"As a doctor who ran my own medical practice for nearly 30 years, I want to ensure President Obama's regulators take a close look at the damaging effects new federal rules can have on Michigan's job providers and citizens. I want Washington bureaucrats to learn that when their job-killing regulations put people out of work they hurt Northern Michigan families and breadwinners," said Dr. Benishek, a general surgeon and Iron River native.
The "Stop the War on Coal Act of 2012" forms a committee to study the cumulative cost of federal regulations. Dr. Benishek's amendment requires this committee to examine the health impacts on citizens that are associated with regulatory costs. The amendment will require federal agencies to do a more thorough cost-benefit analysis when writing new rules and regulations.
Economic experts report that small businesses currently face annual regulatory costs that add up to $10,000 per employee. These regulatory costs often force businesses to lay off workers and prevent them from hiring new employees. A 2011 study by Stony Brook University found that the risk of premature death was 63 percent higher for people who experienced extended periods of unemployment.
According to the Institute for Energy Research, Michigan may lose six electric power plants due to new federal regulations. Dr. Harvey Brenner of the University of North Texas has found that a large scale closure of power plants and the subsequent job losses could cause between 170,000 and 300,000 premature deaths nationwide.
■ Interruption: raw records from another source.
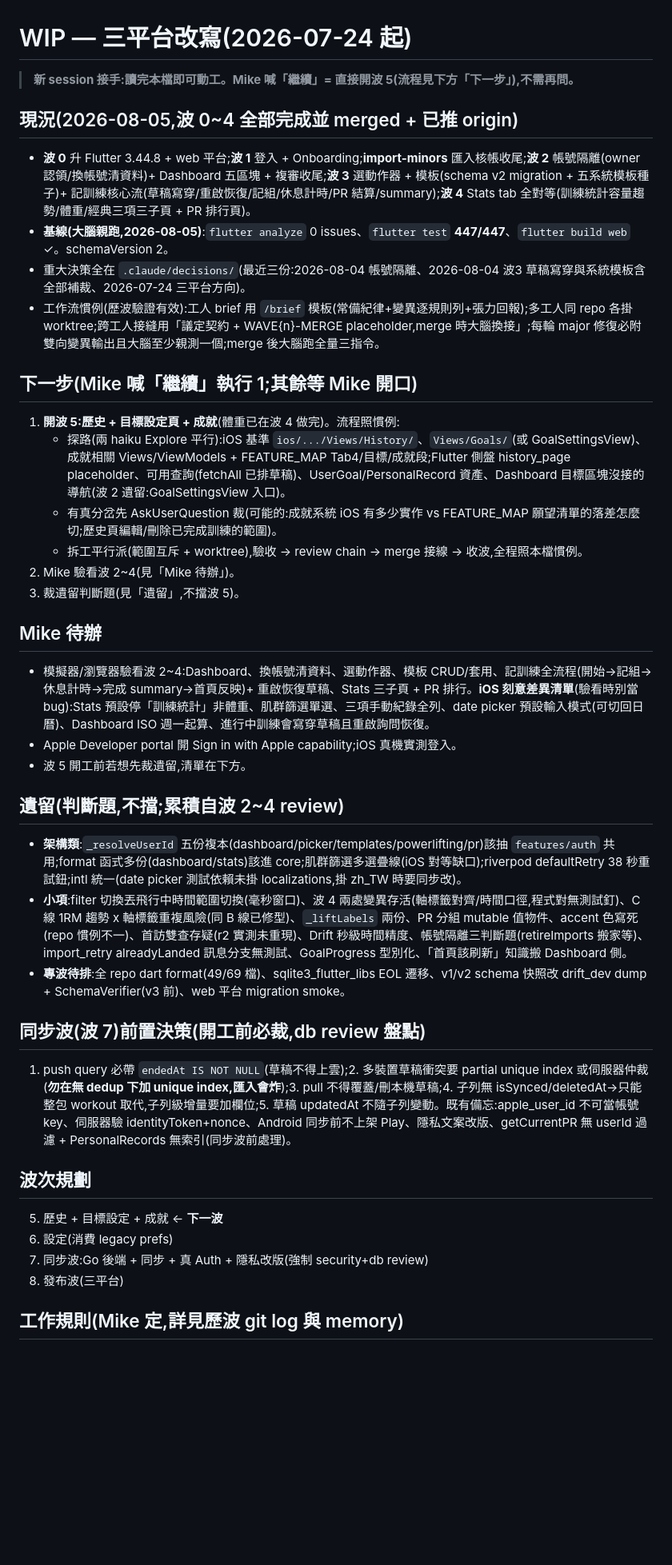
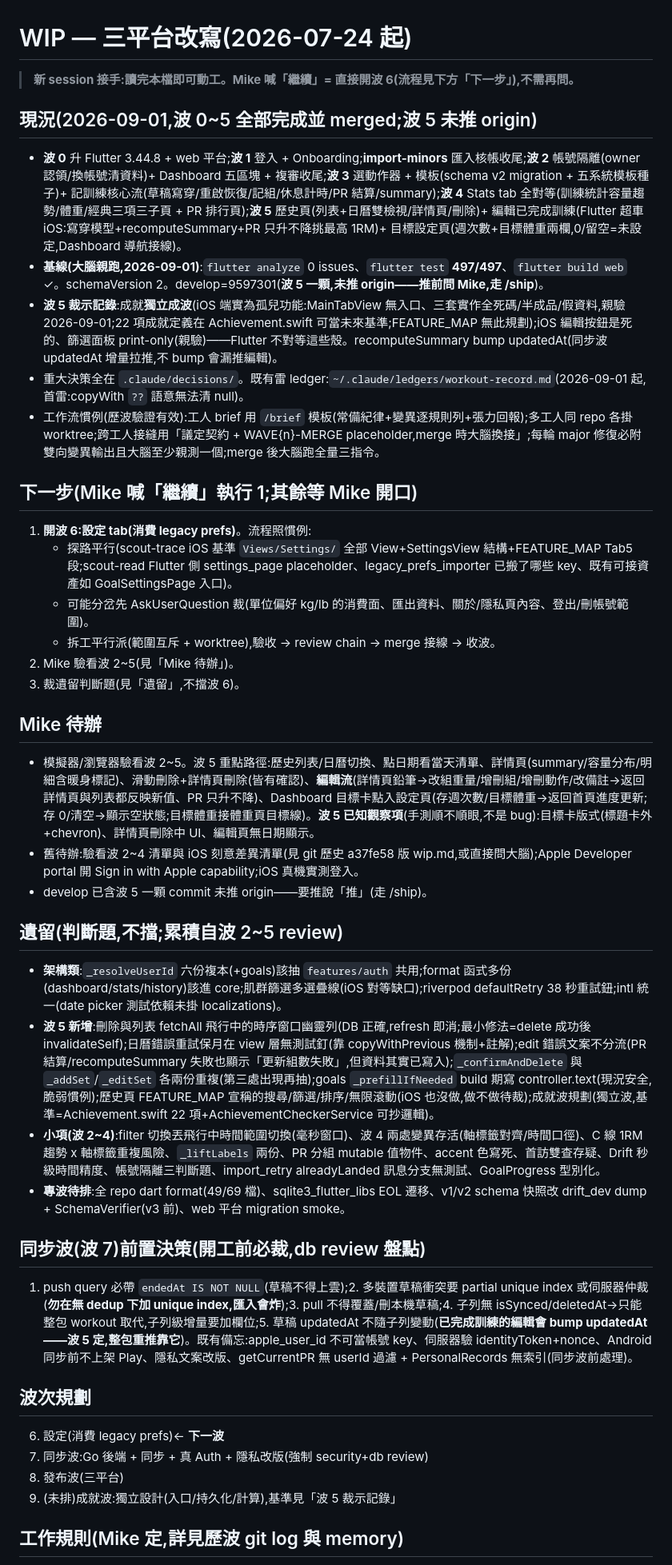
Before and after one commit to mike504110403/workout-record, a Markdown page: .claude/wip.md, the part around the change. Shown at 80% size. Drawn GitHub-style; blank space fills up the shorter version.

Commit message:
docs: wip — 波 5 收波(歷史/編輯/目標 merged,497 全綠,冷啟動指向波 6)

```diff
--- a/.claude/wip.md
+++ b/.claude/wip.md
@@ -1,45 +1,47 @@
 # WIP — 三平台改寫(2026-07-24 起)
 
-> **新 session 接手:讀完本檔即可動工。Mike 喊「繼續」= 直接開波 5(流程見下方「下一步」),不需再問。**
+> **新 session 接手:讀完本檔即可動工。Mike 喊「繼續」= 直接開波 6(流程見下方「下一步」),不需再問。**
 
-## 現況(2026-08-05,波 0~4 全部完成並 merged + 已推 origin)
+## 現況(2026-09-01,波 0~5 全部完成並 merged;波 5 未推 origin)
 
-- **波 0** 升 Flutter 3.44.8 + web 平台;**波 1** 登入 + Onboarding;**import-minors** 匯入核帳收尾;**波 2** 帳號隔離(owner 認領/換帳號清資料)+ Dashboard 五區塊 + 複審收尾;**波 3** 選動作器 + 模板(schema v2 migration + 五系統模板種子)+ 記訓練核心流(草稿寫穿/重啟恢復/記組/休息計時/PR 結算/summary);**波 4** Stats tab 全對等(訓練統計容量趨勢/體重/經典三項三子頁 + PR 排行頁)。
-- **基線(大腦親跑,2026-08-05)**:`flutter analyze` 0 issues、`flutter test` **447/447**、`flutter build web` ✓。schemaVersion 2。
-- 重大決策全在 `.claude/decisions/`(最近三份:2026-08-04 帳號隔離、2026-08-04 波3 草稿寫穿與系統模板含全部補裁、2026-07-24 三平台方向)。
+- **波 0** 升 Flutter 3.44.8 + web 平台;**波 1** 登入 + Onboarding;**import-minors** 匯入核帳收尾;**波 2** 帳號隔離(owner 認領/換帳號清資料)+ Dashboard 五區塊 + 複審收尾;**波 3** 選動作器 + 模板(schema v2 migration + 五系統模板種子)+ 記訓練核心流(草稿寫穿/重啟恢復/記組/休息計時/PR 結算/summary);**波 4** Stats tab 全對等(訓練統計容量趨勢/體重/經典三項三子頁 + PR 排行頁);**波 5** 歷史頁(列表+日曆雙檢視/詳情頁/刪除)+ 編輯已完成訓練(Flutter 超車 iOS:寫穿模型+recomputeSummary+PR 只升不降挑最高 1RM)+ 目標設定頁(週次數+目標體重兩欄,0/留空=未設定,Dashboard 導航接線)。
+- **基線(大腦親跑,2026-09-01)**:`flutter analyze` 0 issues、`flutter test` **497/497**、`flutter build web` ✓。schemaVersion 2。develop=9597301(**波 5 一顆,未推 origin——推前問 Mike,走 /ship**)。
+- **波 5 裁示記錄**:成就**獨立成波**(iOS 端實為孤兒功能:MainTabView 無入口、三套實作全死碼/半成品/假資料,親驗 2026-09-01;22 項成就定義在 Achievement.swift 可當未來基準;FEATURE_MAP 無此規劃);iOS 編輯按鈕是死的、篩選面板 print-only(親驗)——Flutter 不對等這些殼。recomputeSummary bump updatedAt(同步波 updatedAt 增量拉推,不 bump 會漏推編輯)。
+- 重大決策全在 `.claude/decisions/`。既有雷 ledger:`~/.claude/ledgers/workout-record.md`(2026-09-01 起,首雷:copyWith `??` 語意無法清 null)。
 - 工作流慣例(歷波驗證有效):工人 brief 用 `/brief` 模板(常備紀律+變異逐規則列+張力回報);多工人同 repo 各掛 worktree;跨工人接縫用「議定契約 + WAVE{n}-MERGE placeholder,merge 時大腦換接」;每輪 major 修復必附雙向變異輸出且大腦至少親測一個;merge 後大腦跑全量三指令。
 
 ## 下一步(Mike 喊「繼續」執行 1;其餘等 Mike 開口)
 
-1. **開波 5:歷史 + 目標設定頁 + 成就**(體重已在波 4 做完)。流程照慣例:
-   - 探路(兩 haiku Explore 平行):iOS 基準 `ios/.../Views/History/`、`Views/Goals/`(或 GoalSettingsView)、成就相關 Views/ViewModels + FEATURE_MAP Tab4/目標/成就段;Flutter 側盤 history_page placeholder、可用查詢(fetchAll 已排草稿)、UserGoal/PersonalRecord 資產、Dashboard 目標區塊沒接的導航(波 2 遺留:GoalSettingsView 入口)。
-   - 有真分岔先 AskUserQuestion 裁(可能的:成就系統 iOS 有多少實作 vs FEATURE_MAP 願望清單的落差怎麼切;歷史頁編輯/刪除已完成訓練的範圍)。
-   - 拆工平行派(範圍互斥 + worktree),驗收 → review chain → merge 接線 → 收波,全程照本檔慣例。
-2. Mike 驗看波 2~4(見「Mike 待辦」)。
-3. 裁遺留判斷題(見「遺留」,不擋波 5)。
+1. **開波 6:設定 tab(消費 legacy prefs)**。流程照慣例:
+   - 探路平行(scout-trace iOS 基準 `Views/Settings/` 全部 View+SettingsView 結構+FEATURE_MAP Tab5 段;scout-read Flutter 側 settings_page placeholder、legacy_prefs_importer 已搬了哪些 key、既有可接資產如 GoalSettingsPage 入口)。
+   - 可能分岔先 AskUserQuestion 裁(單位偏好 kg/lb 的消費面、匯出資料、關於/隱私頁內容、登出/刪帳號範圍)。
+   - 拆工平行派(範圍互斥 + worktree),驗收 → review chain → merge 接線 → 收波。
+2. Mike 驗看波 2~5(見「Mike 待辦」)。
+3. 裁遺留判斷題(見「遺留」,不擋波 6)。
 
 ## Mike 待辦
 
-- 模擬器/瀏覽器驗看波 2~4:Dashboard、換帳號清資料、選動作器、模板 CRUD/套用、記訓練全流程(開始→記組→休息計時→完成 summary→首頁反映)+ 重啟恢復草稿、Stats 三子頁 + PR 排行。**iOS 刻意差異清單**(驗看時別當 bug):Stats 預設停「訓練統計」非體重、肌群篩選單選、三項手動紀錄全列、date picker 預設輸入模式(可切回日曆)、Dashboard ISO 週一起算、進行中訓練會寫穿草稿且重啟詢問恢復。
-- Apple Developer portal 開 Sign in with Apple capability;iOS 真機實測登入。
-- 波 5 開工前若想先裁遺留,清單在下方。
+- 模擬器/瀏覽器驗看波 2~5。波 5 重點路徑:歷史列表/日曆切換、點日期看當天清單、詳情頁(summary/容量分布/明細含暖身標記)、滑動刪除+詳情頁刪除(皆有確認)、**編輯流**(詳情頁鉛筆→改組重量/增刪組/增刪動作/改備註→返回詳情頁與列表都反映新值、PR 只升不降)、Dashboard 目標卡點入設定頁(存週次數/目標體重→返回首頁進度更新;存 0/清空→顯示空狀態;目標體重接體重頁目標線)。**波 5 已知觀察項**(手測順不順眼,不是 bug):目標卡版式(標題卡外+chevron)、詳情頁刪除中 UI、編輯頁無日期顯示。
+- 舊待辦:驗看波 2~4 清單與 iOS 刻意差異清單(見 git 歷史 a37fe58 版 wip.md,或直接問大腦);Apple Developer portal 開 Sign in with Apple capability;iOS 真機實測登入。
+- develop 已含波 5 一顆 commit 未推 origin——要推說「推」(走 /ship)。
 
-## 遺留(判斷題,不擋;累積自波 2~4 review)
+## 遺留(判斷題,不擋;累積自波 2~5 review)
 
-- **架構類**:`_resolveUserId` 五份複本(dashboard/picker/templates/powerlifting/pr)該抽 `features/auth` 共用;format 函式多份(dashboard/stats)該進 core;肌群篩選多選疊線(iOS 對等缺口);riverpod defaultRetry 38 秒重試鈕;intl 統一(date picker 測試依賴未掛 localizations,掛 zh_TW 時要同步改)。
-- **小項**:filter 切換丟飛行中時間範圍切換(毫秒窗口)、波 4 兩處變異存活(軸標籤對齊/時間口徑,程式對無測試釘)、C 線 1RM 趨勢 x 軸標籤重複風險(同 B 線已修型)、`_liftLabels` 兩份、PR 分組 mutable 值物件、accent 色寫死(repo 慣例不一)、首訪雙查存疑(r2 實測未重現)、Drift 秒級時間精度、帳號隔離三判斷題(retireImports 搬家等)、import_retry alreadyLanded 訊息分支無測試、GoalProgress 型別化、「首頁該刷新」知識搬 Dashboard 側。
+- **架構類**:`_resolveUserId` 六份複本(+goals)該抽 `features/auth` 共用;format 函式多份(dashboard/stats/history)該進 core;肌群篩選多選疊線(iOS 對等缺口);riverpod defaultRetry 38 秒重試鈕;intl 統一(date picker 測試依賴未掛 localizations)。
+- **波 5 新增**:刪除與列表 fetchAll 飛行中的時序窗口幽靈列(DB 正確,refresh 即消;最小修法=delete 成功後 invalidateSelf);日曆錯誤重試保月在 view 層無測試釘(靠 copyWithPrevious 機制+註解);edit 錯誤文案不分流(PR 結算/recomputeSummary 失敗也顯示「更新組數失敗」,但資料其實已寫入);`_confirmAndDelete` 與 `_addSet`/`_editSet` 各兩份重複(第三處出現再抽);goals `_prefillIfNeeded` build 期寫 controller.text(現況安全,脆弱慣例);歷史頁 FEATURE_MAP 宣稱的搜尋/篩選/排序/無限滾動(iOS 也沒做,做不做待裁);成就波規劃(獨立波,基準=Achievement.swift 22 項+AchievementCheckerService 可抄邏輯)。
+- **小項(波 2~4)**:filter 切換丟飛行中時間範圍切換(毫秒窗口)、波 4 兩處變異存活(軸標籤對齊/時間口徑)、C 線 1RM 趨勢 x 軸標籤重複風險、`_liftLabels` 兩份、PR 分組 mutable 值物件、accent 色寫死、首訪雙查存疑、Drift 秒級時間精度、帳號隔離三判斷題、import_retry alreadyLanded 訊息分支無測試、GoalProgress 型別化。
 - **專波待排**:全 repo dart format(49/69 檔)、sqlite3_flutter_libs EOL 遷移、v1/v2 schema 快照改 drift_dev dump + SchemaVerifier(v3 前)、web 平台 migration smoke。
 
 ## 同步波(波 7)前置決策(開工前必裁,db review 盤點)
 
-1. push query 必帶 `endedAt IS NOT NULL`(草稿不得上雲);2. 多裝置草稿衝突要 partial unique index 或伺服器仲裁(**勿在無 dedup 下加 unique index,匯入會炸**);3. pull 不得覆蓋/刪本機草稿;4. 子列無 isSynced/deletedAt→只能整包 workout 取代,子列級增量要加欄位;5. 草稿 updatedAt 不隨子列變動。既有備忘:apple_user_id 不可當帳號 key、伺服器驗 identityToken+nonce、Android 同步前不上架 Play、隱私文案改版、getCurrentPR 無 userId 過濾 + PersonalRecords 無索引(同步波前處理)。
+1. push query 必帶 `endedAt IS NOT NULL`(草稿不得上雲);2. 多裝置草稿衝突要 partial unique index 或伺服器仲裁(**勿在無 dedup 下加 unique index,匯入會炸**);3. pull 不得覆蓋/刪本機草稿;4. 子列無 isSynced/deletedAt→只能整包 workout 取代,子列級增量要加欄位;5. 草稿 updatedAt 不隨子列變動(**已完成訓練的編輯會 bump updatedAt——波 5 定,整包重推靠它**)。既有備忘:apple_user_id 不可當帳號 key、伺服器驗 identityToken+nonce、Android 同步前不上架 Play、隱私文案改版、getCurrentPR 無 userId 過濾 + PersonalRecords 無索引(同步波前處理)。
 
 ## 波次規劃
 
-5. 歷史 + 目標設定 + 成就 ← **下一波**
-6. 設定(消費 legacy prefs)
+6. 設定(消費 legacy prefs)← **下一波**
 7. 同步波:Go 後端 + 同步 + 真 Auth + 隱私改版(強制 security+db review)
 8. 發布波(三平台)
+9. (未排)成就波:獨立設計(入口/持久化/計算),基準見「波 5 裁示記錄」
 
 ## 工作規則(Mike 定,詳見歷波 git log 與 memory)
 
```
"I've been travelling all over Northern Michigan meeting with business owners who are telling me that federal regulations are making it hard for them to hire new employees. Our job providers should not be forced to lay off more workers because Washington regulators are imposing costly new rules. We need to get Washington out of the way and get this economy moving again," added Dr. Benishek.